Increasing numbers of people in affluent areas of London, such as Kensington and Chelsea, are excavating under their houses. Wealthy homeowners are building underground rooms housing everything from swimming pools and gyms to home cinemas.

Amid concern about a rapid increase in the number of people extending below ground, the Royal Borough of Kensington and Chelsea commissioned a report into the issue. The west London borough received 148 applications last year; more than double that from the previous year and nearly five-times the level in 2003.

Roughly half of the residents who responded were against any more basement developments unless tighter controls on the disruption from digging is put in place. The authority is now consulting residents and professionals, with the report due next month.

There is a similar trend in the borough of Camden, in north London where the local authority received 146 applications for basement excavations in 2007, compared with 24 in 2001.

Sir Ronnie Cohen, financier and Labour donor is one of the latest high-profile figures to invest in an underground swimming pool. Digging for his house redevelopment caused so much disruption that he has paid for some of his neighbours to move away while work takes place at his house in Notting Hill, west London.

A two-year project launched by the comedian Ricky Gervais to build a gym and swimming pool at his north London home caused such a disturbance neighbours demonstrated outside his house.

Chelsea football club owner Roman Abramovich has two houses in west London connected below ground with extra rooms and a huge swimming pool.

Maggie Smith of The London Basement Company, said: "The jobs keep getting bigger. Now people dig beneath their garden as well as the house – which is often difficult." The company has seen a 40 per cent increase in business over the past five years.

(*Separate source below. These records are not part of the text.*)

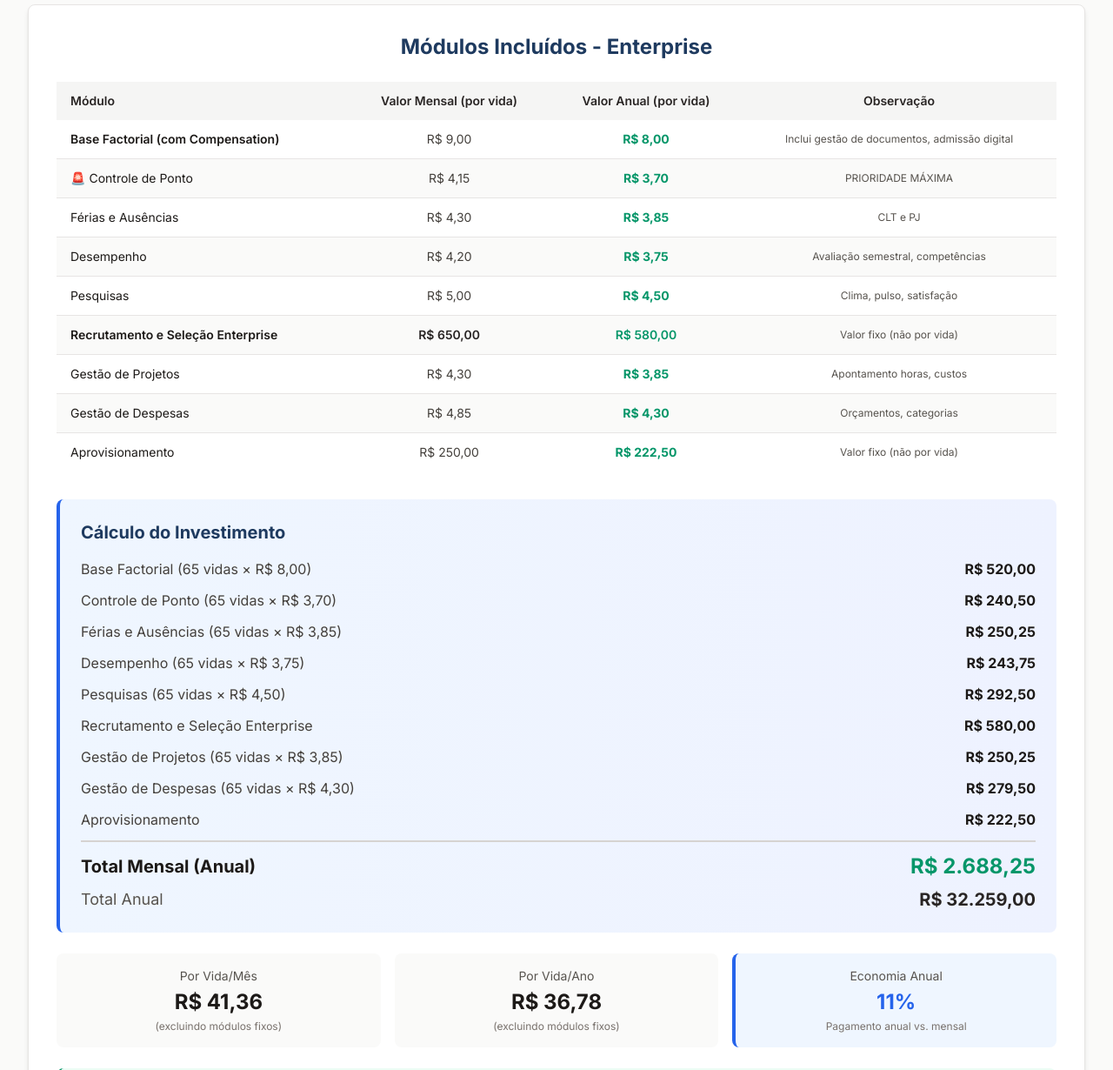
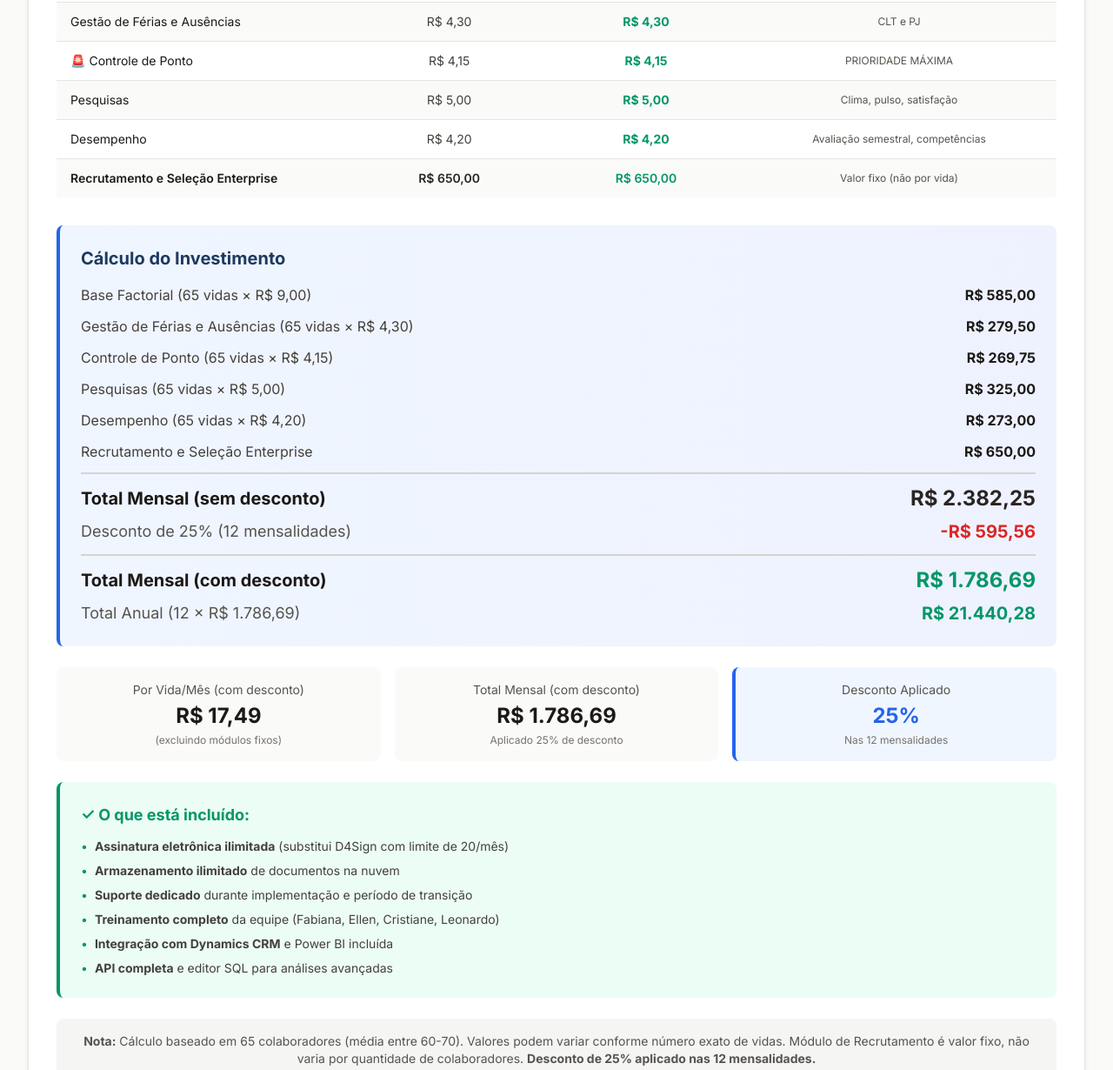
Before and after one commit to VictorHGutierrez-cloud/l3, a plain HTML site: page index.html in a window 1280 px wide. Shown: the part 5339-6569 px from the top of the page at 87% size. Drawn offline with nearby package versions, Linux system fonts and the light colour scheme.

Commit message:
Ajuste da proposta: módulos atualizados e desconto de 25% aplicado

```diff
--- a/index.html
+++ b/index.html
@@ -413,15 +413,6 @@
                     </ul>
                 </div>
 
-                <div class="bg-white p-6 rounded-lg shadow-md border-l-4 border-purple-600">
-                    <h4 class="text-lg font-bold mb-3" style="color: #9333ea;">Gestão de Projetos</h4>
-                    <ul class="space-y-1 text-stone-600 text-sm">
-                        <li>✓ Apontamento de horas</li>
-                        <li>✓ Cálculo de custo hora</li>
-                        <li>✓ Margem por cliente</li>
-                    </ul>
-                </div>
-
                 <div class="bg-white p-6 rounded-lg shadow-md border-l-4 border-teal-600">
                     <h4 class="text-lg font-bold mb-3" style="color: #0d9488;">Admissão Digital</h4>
                     <ul class="space-y-1 text-stone-600 text-sm">
@@ -514,55 +505,37 @@
                             <tr class="bg-white">
                                 <td class="px-4 py-3 font-semibold text-stone-900">Base Factorial (com Compensation)</td>
                                 <td class="px-4 py-3 text-center text-stone-700">R$ 9,00</td>
-                                <td class="px-4 py-3 text-center font-bold" style="color: #059669;">R$ 8,00</td>
+                                <td class="px-4 py-3 text-center font-bold" style="color: #059669;">R$ 9,00</td>
                                 <td class="px-4 py-3 text-center text-stone-600 text-xs">Inclui gestão de documentos, admissão digital</td>
                             </tr>
                             <tr class="bg-stone-50">
+                                <td class="px-4 py-3 text-stone-900">Gestão de Férias e Ausências</td>
+                                <td class="px-4 py-3 text-center text-stone-700">R$ 4,30</td>
+                                <td class="px-4 py-3 text-center font-bold" style="color: #059669;">R$ 4,30</td>
+                                <td class="px-4 py-3 text-center text-stone-600 text-xs">CLT e PJ</td>
+                            </tr>
+                            <tr class="bg-white">
                                 <td class="px-4 py-3 text-stone-900">🚨 Controle de Ponto</td>
                                 <td class="px-4 py-3 text-center text-stone-700">R$ 4,15</td>
-                                <td class="px-4 py-3 text-center font-bold" style="color: #059669;">R$ 3,70</td>
+                                <td class="px-4 py-3 text-center font-bold" style="color: #059669;">R$ 4,15</td>
                                 <td class="px-4 py-3 text-center text-stone-600 text-xs">PRIORIDADE MÁXIMA</td>
                             </tr>
+                            <tr class="bg-stone-50">
+                                <td class="px-4 py-3 text-stone-900">Pesquisas</td>
+                                <td class="px-4 py-3 text-center text-stone-700">R$ 5,00</td>
+                                <td class="px-4 py-3 text-center font-bold" style="color: #059669;">R$ 5,00</td>
+                                <td class="px-4 py-3 text-center text-stone-600 text-xs">Clima, pulso, satisfação</td>
+                            </tr>
                             <tr class="bg-white">
-                                <td class="px-4 py-3 text-stone-900">Férias e Ausências</td>
-                                <td class="px-4 py-3 text-center text-stone-700">R$ 4,30</td>
-                                <td class="px-4 py-3 text-center font-bold" style="color: #059669;">R$ 3,85</td>
-                                <td class="px-4 py-3 text-center text-stone-600 text-xs">CLT e PJ</td>
-                            </tr>
-                            <tr class="bg-stone-50">
                                 <td class="px-4 py-3 text-stone-900">Desempenho</td>
                                 <td class="px-4 py-3 text-center text-stone-700">R$ 4,20</td>
-                                <td class="px-4 py-3 text-center font-bold" style="color: #059669;">R$ 3,75</td>
+                                <td class="px-4 py-3 text-center font-bold" style="color: #059669;">R$ 4,20</td>
                                 <td class="px-4 py-3 text-center text-stone-600 text-xs">Avaliação semestral, competências</td>
-                            </tr>
-                            <tr class="bg-white">
-                                <td class="px-4 py-3 text-stone-900">Pesquisas</td>
-                                <td class="px-4 py-3 text-center text-stone-700">R$ 5,00</td>
-                                <td class="px-4 py-3 text-center font-bold" style="color: #059669;">R$ 4,50</td>
-                                <td class="px-4 py-3 text-center text-stone-600 text-xs">Clima, pulso, satisfação</td>
                             </tr>
                             <tr class="bg-stone-50">
                                 <td class="px-4 py-3 font-semibold text-stone-900">Recrutamento e Seleção Enterprise</td>
                                 <td class="px-4 py-3 text-center font-semibold text-stone-800">R$ 650,00</td>
-                                <td class="px-4 py-3 text-center font-bold font-semibold" style="color: #059669;">R$ 580,00</td>
-                                <td class="px-4 py-3 text-center text-stone-600 text-xs">Valor fixo (não por vida)</td>
-                            </tr>
-                            <tr class="bg-white">
-                                <td class="px-4 py-3 text-stone-900">Gestão de Projetos</td>
-                                <td class="px-4 py-3 text-center text-stone-700">R$ 4,30</td>
-                                <td class="px-4 py-3 text-center font-bold" style="color: #059669;">R$ 3,85</td>
-                                <td class="px-4 py-3 text-center text-stone-600 text-xs">Apontamento horas, custos</td>
-                            </tr>
-                            <tr class="bg-stone-50">
-                                <td class="px-4 py-3 text-stone-900">Gestão de Despesas</td>
-                                <td class="px-4 py-3 text-center text-stone-700">R$ 4,85</td>
-                                <td class="px-4 py-3 text-center font-bold" style="color: #059669;">R$ 4,30</td>
-                                <td class="px-4 py-3 text-center text-stone-600 text-xs">Orçamentos, categorias</td>
-                            </tr>
-                            <tr class="bg-white">
-                                <td class="px-4 py-3 text-stone-900">Aprovisionamento</td>
-                                <td class="px-4 py-3 text-center text-stone-700">R$ 250,00</td>
-                                <td class="px-4 py-3 text-center font-bold" style="color: #059669;">R$ 222,50</td>
+                                <td class="px-4 py-3 text-center font-bold font-semibold" style="color: #059669;">R$ 650,00</td>
                                 <td class="px-4 py-3 text-center text-stone-600 text-xs">Valor fixo (não por vida)</td>
                             </tr>
                         </tbody>
@@ -573,49 +546,47 @@
                     <h4 class="text-xl font-bold mb-4" style="color: #1e3a5f;">Cálculo do Investimento</h4>
                     <div class="space-y-3">
                         <div class="flex justify-between items-center">
-                            <span class="text-stone-700">Base Factorial (65 vidas × R$ 8,00)</span>
-                            <span class="font-bold text-stone-900">R$ 520,00</span>
+                            <span class="text-stone-700">Base Factorial (65 vidas × R$ 9,00)</span>
+                            <span class="font-bold text-stone-900">R$ 585,00</span>
                         </div>
                         <div class="flex justify-between items-center">
-                            <span class="text-stone-700">Controle de Ponto (65 vidas × R$ 3,70)</span>
-                            <span class="font-bold text-stone-900">R$ 240,50</span>
+                            <span class="text-stone-700">Gestão de Férias e Ausências (65 vidas × R$ 4,30)</span>
+                            <span class="font-bold text-stone-900">R$ 279,50</span>
                         </div>
                         <div class="flex justify-between items-center">
-                            <span class="text-stone-700">Férias e Ausências (65 vidas × R$ 3,85)</span>
-                            <span class="font-bold text-stone-900">R$ 250,25</span>
+                            <span class="text-stone-700">Controle de Ponto (65 vidas × R$ 4,15)</span>
+                            <span class="font-bold text-stone-900">R$ 269,75</span>
                         </div>
                         <div class="flex justify-between items-center">
-                            <span class="text-stone-700">Desempenho (65 vidas × R$ 3,75)</span>
-                            <span class="font-bold text-stone-900">R$ 243,75</span>
+                            <span class="text-stone-700">Pesquisas (65 vidas × R$ 5,00)</span>
+                            <span class="font-bold text-stone-900">R$ 325,00</span>
                         </div>
                         <div class="flex justify-between items-center">
-                            <span class="text-stone-700">Pesquisas (65 vidas × R$ 4,50)</span>
-                            <span class="font-bold text-stone-900">R$ 292,50</span>
+                            <span class="text-stone-700">Desempenho (65 vidas × R$ 4,20)</span>
+                            <span class="font-bold text-stone-900">R$ 273,00</span>
                         </div>
                         <div class="flex justify-between items-center">
                             <span class="text-stone-700">Recrutamento e Seleção Enterprise</span>
-                            <span class="font-bold text-stone-900">R$ 580,00</span>
-                        </div>
-                        <div class="flex justify-between items-center">
-                            <span class="text-stone-700">Gestão de Projetos (65 vidas × R$ 3,85)</span>
-                            <span class="font-bold text-stone-900">R$ 250,25</span>
-                        </div>
-                        <div class="flex justify-between items-center">
-                            <span class="text-stone-700">Gestão de Despesas (65 vidas × R$ 4,30)</span>
-                            <span class="font-bold text-stone-900">R$ 279,50</span>
-                        </div>
-                        <div class="flex justify-between items-center">
-                            <span class="text-stone-700">Aprovisionamento</span>
-                            <span class="font-bold text-stone-900">R$ 222,50</span>
+                            <span class="font-bold text-stone-900">R$ 650,00</span>
                         </div>
                         <div class="border-t-2 border-stone-300 pt-3 mt-3">
                             <div class="flex justify-between items-center">
-                                <span class="text-xl font-bold text-stone-900">Total Mensal (Anual)</span>
-                                <span class="text-2xl font-bold" style="color: #059669;">R$ 2.688,25</span>
+                                <span class="text-xl font-bold text-stone-900">Total Mensal (sem desconto)</span>
+                                <span class="text-2xl font-bold text-stone-800">R$ 2.382,25</span>
                             </div>
                             <div class="flex justify-between items-center mt-2">
-                                <span class="text-lg text-stone-600">Total Anual</span>
-                                <span class="text-xl font-bold text-stone-800">R$ 32.259,00</span>
+                                <span class="text-lg text-stone-600">Desconto de 25% (12 mensalidades)</span>
+                                <span class="text-xl font-bold text-red-600">-R$ 595,56</span>
+                            </div>
+                            <div class="border-t-2 border-stone-300 pt-3 mt-3">
+                                <div class="flex justify-between items-center">
+                                    <span class="text-xl font-bold text-stone-900">Total Mensal (com desconto)</span>
+                                    <span class="text-2xl font-bold" style="color: #059669;">R$ 1.786,69</span>
+                                </div>
+                                <div class="flex justify-between items-center mt-2">
+                                    <span class="text-lg text-stone-600">Total Anual (12 × R$ 1.786,69)</span>
+                                    <span class="text-xl font-bold" style="color: #059669;">R$ 21.440,28</span>
+                                </div>
                             </div>
                         </div>
                     </div>
@@ -623,19 +594,19 @@
 
                 <div class="grid grid-cols-1 md:grid-cols-3 gap-4 mb-6">
                     <div class="bg-stone-50 p-4 rounded-lg text-center">
-                        <p class="text-sm text-stone-600 mb-1">Por Vida/Mês</p>
-                        <p class="text-2xl font-bold text-stone-900">R$ 41,36</p>
+                        <p class="text-sm text-stone-600 mb-1">Por Vida/Mês (com desconto)</p>
+                        <p class="text-2xl font-bold text-stone-900">R$ 17,49</p>
                         <p class="text-xs text-stone-500 mt-1">(excluindo módulos fixos)</p>
                     </div>
                     <div class="bg-stone-50 p-4 rounded-lg text-center">
-                        <p class="text-sm text-stone-600 mb-1">Por Vida/Ano</p>
-                        <p class="text-2xl font-bold text-stone-900">R$ 36,78</p>
-                        <p class="text-xs text-stone-500 mt-1">(excluindo módulos fixos)</p>
+                        <p class="text-sm text-stone-600 mb-1">Total Mensal (com desconto)</p>
+                        <p class="text-2xl font-bold text-stone-900">R$ 1.786,69</p>
+                        <p class="text-xs text-stone-500 mt-1">Aplicado 25% de desconto</p>
                     </div>
                     <div class="bg-blue-50 p-4 rounded-lg text-center border-l-4 border-blue-600">
-                        <p class="text-sm text-stone-600 mb-1">Economia Anual</p>
-                        <p class="text-2xl font-bold" style="color: #2563eb;">11%</p>
-                        <p class="text-xs text-stone-500 mt-1">Pagamento anual vs. mensal</p>
+                        <p class="text-sm text-stone-600 mb-1">Desconto Aplicado</p>
+                        <p class="text-2xl font-bold" style="color: #2563eb;">25%</p>
+                        <p class="text-xs text-stone-500 mt-1">Nas 12 mensalidades</p>
                     </div>
                 </div>
 
@@ -673,7 +644,8 @@
                     <p class="text-sm text-stone-600 text-center">
                         <strong>Nota:</strong> Cálculo baseado em 65 colaboradores (média entre 60-70).
                         Valores podem variar conforme número exato de vidas.
-                        Módulos de Recrutamento e Aprovisionamento são valores fixos, não variam por quantidade de colaboradores.
+                        Módulo de Recrutamento é valor fixo, não varia por quantidade de colaboradores.
+                        <strong>Desconto de 25% aplicado nas 12 mensalidades.</strong>
                     </p>
                 </div>
             </div>
```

But not everyone is enthusiastic about this trend. "It's a living hell for our residents," said Gordon Maclean, of the Heath and Hampstead Society, who has been campaigning for stricter controls on basement extensions. "The scale of some of the projects is just huge – we've had some cases where there have been as many as four basements underneath each other in one project. Also, the streets are not built for the lorry-loads of spoil that has to be transported around."

Ruth Tamir, a Camden resident whose neighbours have just begun a six-month basement excavation, is already feeling the strain: "Our house shakes because of the conveyer belt that takes all the earth out... then there's the constant drilling. Our neighbours didn't even tell us they were doing theirs – we just received a formal letter. You don't know what's going to happen in the future with things like subsidence."